Directions :: Each record below should be returned exactly, with its pictures left out.

Material for the task ::
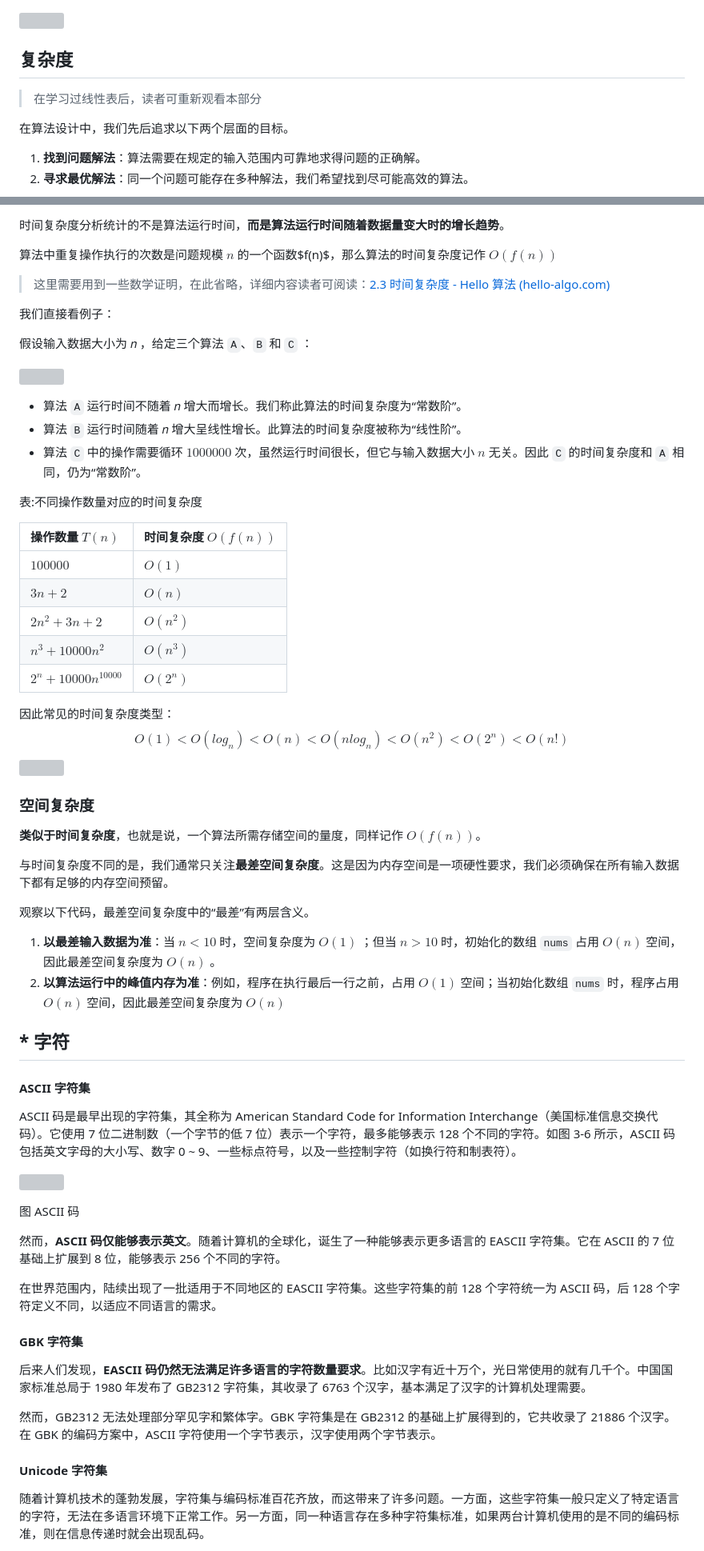
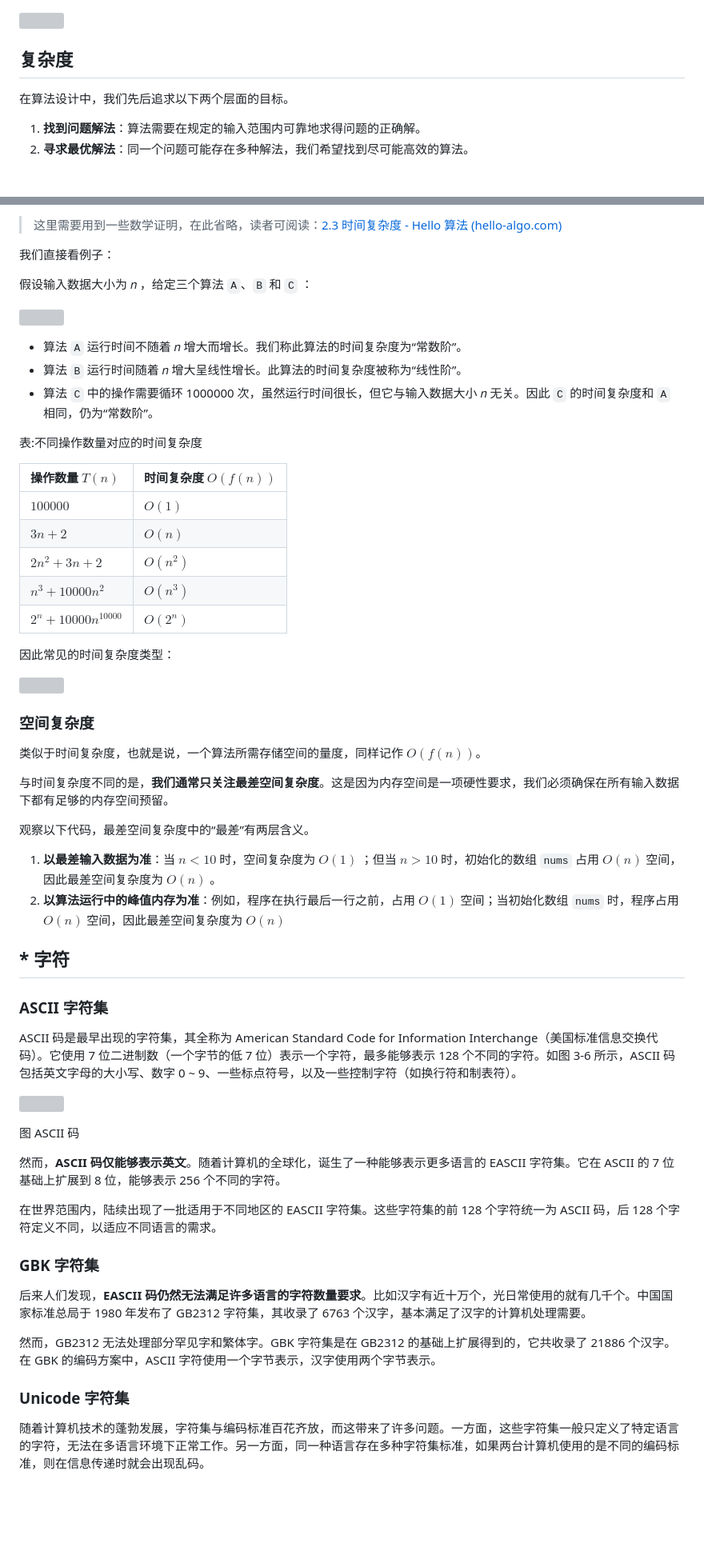
Before and after one commit to shanzuiyixing/DATASTRUCTURE, a Markdown page: docs/01_DS/01.md, 2 parts joined by grey strips. Shown: that part at 80% size. GitHub-like rendering; blank space fills up the shorter version; grey boxes are pictures that could not be loaded.

```diff
--- a/docs/01_DS/01.md
+++ b/docs/01_DS/01.md
@@ -235,8 +192,6 @@ int recur(int n) {
 
 ## 复杂度
 
-> 在学习过线性表后，读者可重新观看本部分
-
 在算法设计中，我们先后追求以下两个层面的目标。
 
 1. **找到问题解法**：算法需要在规定的输入范围内可靠地求得问题的正确解。
@@ -255,9 +210,5 @@ int recur(int n) {
 
-时间复杂度分析统计的不是算法运行时间，**而是算法运行时间随着数据量变大时的增长趋势**。
-
-算法中重复操作执行的次数是问题规模 $n$ 的一个函数$f(n)$，那么算法的时间复杂度记作 $O(f(n))$
-
-> 这里需要用到一些数学证明，在此省略，详细内容读者可阅读：[2.3  时间复杂度 - Hello 算法 (hello-algo.com)](https://www.hello-algo.com/chapter_computational_complexity/time_complexity/#23)
+> 这里需要用到一些数学证明，在此省略，读者可阅读：[2.3  时间复杂度 - Hello 算法 (hello-algo.com)](https://www.hello-algo.com/chapter_computational_complexity/time_complexity/#23)
 
 我们直接看例子：
 
@@ -267,7 +218,7 @@ int recur(int n) {
 
 - 算法 `A` 运行时间不随着 𝑛 增大而增长。我们称此算法的时间复杂度为“常数阶”。
 - 算法 `B` 运行时间随着 𝑛 增大呈线性增长。此算法的时间复杂度被称为“线性阶”。
-- 算法 `C` 中的操作需要循环 $1000000$ 次，虽然运行时间很长，但它与输入数据大小 $𝑛$ 无关。因此 `C` 的时间复杂度和 `A` 相同，仍为“常数阶”。
+- 算法 `C` 中的操作需要循环 1000000 次，虽然运行时间很长，但它与输入数据大小 𝑛 无关。因此 `C` 的时间复杂度和 `A` 相同，仍为“常数阶”。
 
 表:不同操作数量对应的时间复杂度
 
@@ -280,27 +231,23 @@ int recur(int n) {
 | $2^𝑛+10000𝑛^10000$ | $𝑂(2^𝑛)$             |
 
 因此常见的时间复杂度类型：
-$$
-O(1) < O(log_n) < O(n) < O(nlog_n) < O(n^2) < O(2^n) < O(n!)
-$$
+
 ![](./01_assets/time_complexity_common_types.png)
 
 ### 空间复杂度
 
-**类似于时间复杂度**，也就是说，一个算法所需存储空间的量度，同样记作 $O(f(n))$。
+类似于时间复杂度，也就是说，一个算法所需存储空间的量度，同样记作 $O(f(n))$。
 
-与时间复杂度不同的是，我们通常只关注**最差空间复杂度**。这是因为内存空间是一项硬性要求，我们必须确保在所有输入数据下都有足够的内存空间预留。
+与时间复杂度不同的是，**我们通常只关注最差空间复杂度**。这是因为内存空间是一项硬性要求，我们必须确保在所有输入数据下都有足够的内存空间预留。
 
 观察以下代码，最差空间复杂度中的“最差”有两层含义。
 
 1. **以最差输入数据为准**：当 $𝑛<10$ 时，空间复杂度为 $𝑂(1)$ ；但当 $𝑛>10$ 时，初始化的数组 `nums` 占用 $𝑂(𝑛)$ 空间，因此最差空间复杂度为 $𝑂(𝑛)$ 。
 2. **以算法运行中的峰值内存为准**：例如，程序在执行最后一行之前，占用 $𝑂(1)$ 空间；当初始化数组 `nums` 时，程序占用 $𝑂(𝑛)$ 空间，因此最差空间复杂度为 $𝑂(𝑛)$
 
-
-
 ## * 字符
 
-#### ASCII 字符集
+### ASCII 字符集
 
 ASCII 码是最早出现的字符集，其全称为 American Standard Code for Information Interchange（美国标准信息交换代码）。它使用 7 位二进制数（一个字节的低 7 位）表示一个字符，最多能够表示 128 个不同的字符。如图 3-6 所示，ASCII 码包括英文字母的大小写、数字 0 ~ 9、一些标点符号，以及一些控制字符（如换行符和制表符）。
 
@@ -312,13 +259,13 @@ ASCII 码是最早出现的字符集，其全称为 American Standard Code for I
 
 在世界范围内，陆续出现了一批适用于不同地区的 EASCII 字符集。这些字符集的前 128 个字符统一为 ASCII 码，后 128 个字符定义不同，以适应不同语言的需求。
 
-#### GBK 字符集
+### GBK 字符集
 
 后来人们发现，**EASCII 码仍然无法满足许多语言的字符数量要求**。比如汉字有近十万个，光日常使用的就有几千个。中国国家标准总局于 1980 年发布了 GB2312 字符集，其收录了 6763 个汉字，基本满足了汉字的计算机处理需要。
 
 然而，GB2312 无法处理部分罕见字和繁体字。GBK 字符集是在 GB2312 的基础上扩展得到的，它共收录了 21886 个汉字。在 GBK 的编码方案中，ASCII 字符使用一个字节表示，汉字使用两个字节表示。
 
-#### Unicode 字符集
+### Unicode 字符集
 
 随着计算机技术的蓬勃发展，字符集与编码标准百花齐放，而这带来了许多问题。一方面，这些字符集一般只定义了特定语言的字符，无法在多语言环境下正常工作。另一方面，同一种语言存在多种字符集标准，如果两台计算机使用的是不同的编码标准，则在信息传递时就会出现乱码。
 
```
Also changed, not shown: other parts of docs/01_DS/01.md (+21 -64 lines).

Solution to this exercise ::
Before and after one commit to shanzuiyixing/DATASTRUCTURE, a Markdown page: docs/01_DS/01.md, 2 parts joined by grey strips. Shown: that part at 80% size. GitHub-like rendering; blank space fills up the shorter version; grey boxes are pictures that could not be loaded.

```diff
--- a/docs/01_DS/01.md
+++ b/docs/01_DS/01.md
@@ -235,8 +192,6 @@ int recur(int n) {
 
 ## 复杂度
 
-> 在学习过线性表后，读者可重新观看本部分
-
 在算法设计中，我们先后追求以下两个层面的目标。
 
 1. **找到问题解法**：算法需要在规定的输入范围内可靠地求得问题的正确解。
@@ -255,9 +210,5 @@ int recur(int n) {
 
-时间复杂度分析统计的不是算法运行时间，**而是算法运行时间随着数据量变大时的增长趋势**。
-
-算法中重复操作执行的次数是问题规模 $n$ 的一个函数$f(n)$，那么算法的时间复杂度记作 $O(f(n))$
-
-> 这里需要用到一些数学证明，在此省略，详细内容读者可阅读：[2.3  时间复杂度 - Hello 算法 (hello-algo.com)](https://www.hello-algo.com/chapter_computational_complexity/time_complexity/#23)
+> 这里需要用到一些数学证明，在此省略，读者可阅读：[2.3  时间复杂度 - Hello 算法 (hello-algo.com)](https://www.hello-algo.com/chapter_computational_complexity/time_complexity/#23)
 
 我们直接看例子：
 
@@ -267,7 +218,7 @@ int recur(int n) {
 
 - 算法 `A` 运行时间不随着 𝑛 增大而增长。我们称此算法的时间复杂度为“常数阶”。
 - 算法 `B` 运行时间随着 𝑛 增大呈线性增长。此算法的时间复杂度被称为“线性阶”。
-- 算法 `C` 中的操作需要循环 $1000000$ 次，虽然运行时间很长，但它与输入数据大小 $𝑛$ 无关。因此 `C` 的时间复杂度和 `A` 相同，仍为“常数阶”。
+- 算法 `C` 中的操作需要循环 1000000 次，虽然运行时间很长，但它与输入数据大小 𝑛 无关。因此 `C` 的时间复杂度和 `A` 相同，仍为“常数阶”。
 
 表:不同操作数量对应的时间复杂度
 
@@ -280,27 +231,23 @@ int recur(int n) {
 | $2^𝑛+10000𝑛^10000$ | $𝑂(2^𝑛)$             |
 
 因此常见的时间复杂度类型：
-$$
-O(1) < O(log_n) < O(n) < O(nlog_n) < O(n^2) < O(2^n) < O(n!)
-$$
+
 ![](./01_assets/time_complexity_common_types.png)
 
 ### 空间复杂度
 
-**类似于时间复杂度**，也就是说，一个算法所需存储空间的量度，同样记作 $O(f(n))$。
+类似于时间复杂度，也就是说，一个算法所需存储空间的量度，同样记作 $O(f(n))$。
 
-与时间复杂度不同的是，我们通常只关注**最差空间复杂度**。这是因为内存空间是一项硬性要求，我们必须确保在所有输入数据下都有足够的内存空间预留。
+与时间复杂度不同的是，**我们通常只关注最差空间复杂度**。这是因为内存空间是一项硬性要求，我们必须确保在所有输入数据下都有足够的内存空间预留。
 
 观察以下代码，最差空间复杂度中的“最差”有两层含义。
 
 1. **以最差输入数据为准**：当 $𝑛<10$ 时，空间复杂度为 $𝑂(1)$ ；但当 $𝑛>10$ 时，初始化的数组 `nums` 占用 $𝑂(𝑛)$ 空间，因此最差空间复杂度为 $𝑂(𝑛)$ 。
 2. **以算法运行中的峰值内存为准**：例如，程序在执行最后一行之前，占用 $𝑂(1)$ 空间；当初始化数组 `nums` 时，程序占用 $𝑂(𝑛)$ 空间，因此最差空间复杂度为 $𝑂(𝑛)$
 
-
-
 ## * 字符
 
-#### ASCII 字符集
+### ASCII 字符集
 
 ASCII 码是最早出现的字符集，其全称为 American Standard Code for Information Interchange（美国标准信息交换代码）。它使用 7 位二进制数（一个字节的低 7 位）表示一个字符，最多能够表示 128 个不同的字符。如图 3-6 所示，ASCII 码包括英文字母的大小写、数字 0 ~ 9、一些标点符号，以及一些控制字符（如换行符和制表符）。
 
@@ -312,13 +259,13 @@ ASCII 码是最早出现的字符集，其全称为 American Standard Code for I
 
 在世界范围内，陆续出现了一批适用于不同地区的 EASCII 字符集。这些字符集的前 128 个字符统一为 ASCII 码，后 128 个字符定义不同，以适应不同语言的需求。
 
-#### GBK 字符集
+### GBK 字符集
 
 后来人们发现，**EASCII 码仍然无法满足许多语言的字符数量要求**。比如汉字有近十万个，光日常使用的就有几千个。中国国家标准总局于 1980 年发布了 GB2312 字符集，其收录了 6763 个汉字，基本满足了汉字的计算机处理需要。
 
 然而，GB2312 无法处理部分罕见字和繁体字。GBK 字符集是在 GB2312 的基础上扩展得到的，它共收录了 21886 个汉字。在 GBK 的编码方案中，ASCII 字符使用一个字节表示，汉字使用两个字节表示。
 
-#### Unicode 字符集
+### Unicode 字符集
 
 随着计算机技术的蓬勃发展，字符集与编码标准百花齐放，而这带来了许多问题。一方面，这些字符集一般只定义了特定语言的字符，无法在多语言环境下正常工作。另一方面，同一种语言存在多种字符集标准，如果两台计算机使用的是不同的编码标准，则在信息传递时就会出现乱码。
 
```
Also changed, not shown: other parts of docs/01_DS/01.md (+21 -64 lines).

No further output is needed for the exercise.